Dysferlin/Caveolin 3/MG53 (TRIM72) complex.  Mediates vesicle fusion and membrane repair in muscle cells (Fuson et al. 2014).  Dysferlin (DysF; Fer1L1) belongs to the Ferlin family.  A deficiency of dysferlin, which binds lipids in a Ca2+-dependent process, causes vesicle accumulation near membrane lesions (Roostalu and Strähle 2012). The C2 domains of dysferlin plays roles in membrane localization, Ca2+ signaling and sarcolemmal repair (Muriel et al. 2022). Dysferlin, a transmembrane protein containing 7 C2 domains, C2A through C2G, concentrates in transverse tubules of skeletal muscle, where it stabilizes voltage-induced Ca2+ transients and participates in sarcolemmal membrane repair. Each of dysferlin's C2 domains except C2B regulate Ca(2+) signaling (Muriel et al. 2022).

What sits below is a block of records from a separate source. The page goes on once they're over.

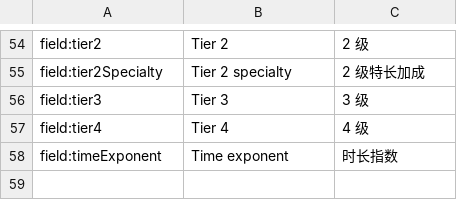
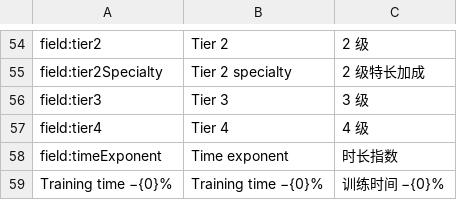
Before and after one commit to xczics/wargame, a CSV file: src/plugins/starter-army/data/i18n.csv, drawn as a sheet; only a part is shown, gaps mark what is left out; the diff names each change by its address in the sheet, - before the commit and + after, or states it on an @@ line.

```diff
--- a/src/plugins/starter-army/data/i18n.csv
+++ b/src/plugins/starter-army/data/i18n.csv
+row 59: Training time −{0}% | Training time −{0}% | 训练时间 −{0}%
```
Also changed, not shown: src/plugins/realms/data/i18n.csv, 7 other files.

Dysferlin (DysF; Fer1L1)/Caveolin 3/MG53 (TRIM72) complex of Homo sapiens.
Dysferlin (2080 aas; O75923)
Caveolin 3 (151 aas; P56539)
MG53 (477 aas; Q6ZMU5)  

Myoferlin of 2016 aas and one C-terminal TMS, and possibly another near the N-terminus. It is a calcium/phospholipid-binding protein that plays a role in the plasmalemma repair mechanism of endothelial cells that permits rapid resealing of membranes disrupted by mechanical stress. It is also involved in endocytic recycling.It is also involved in pivotal physiological functions related to numerous cell membranes, such as the endocytosis cycle, vesicle trafficking, membrane repair, membrane receptor recycling, and protein secretion. MYOF is overexpressed in a variety of cancers (Dong et al. 2019; Gu et al. 2020).


Myoferlin of Homo sapiens

Synaptobrevin homolog YKT6 of 198 aas and possibly one N-terminal TMS. It is a vesicular soluble NSF attachment protein receptor (v-SNARE) mediating vesicle docking and fusion to a specific acceptor cellular compartment. It functions in endoplasmic reticulum to Golgi transport, and is part of a SNARE complex composed of GOSR1, GOSR2 and STX5. It functions in early/recycling endosome to TGN transport as part of a SNARE complex composed of BET1L, GOSR1 and STX5 (Tai et al. 2004). It has S-palmitoyl transferase activity and is prenylated (McNew et al. 1997). Double prenylation of Ykt6 is required for lysosomal hydrolase trafficking (Sakata et al. 2021).

Ykt6 of Homo sapiens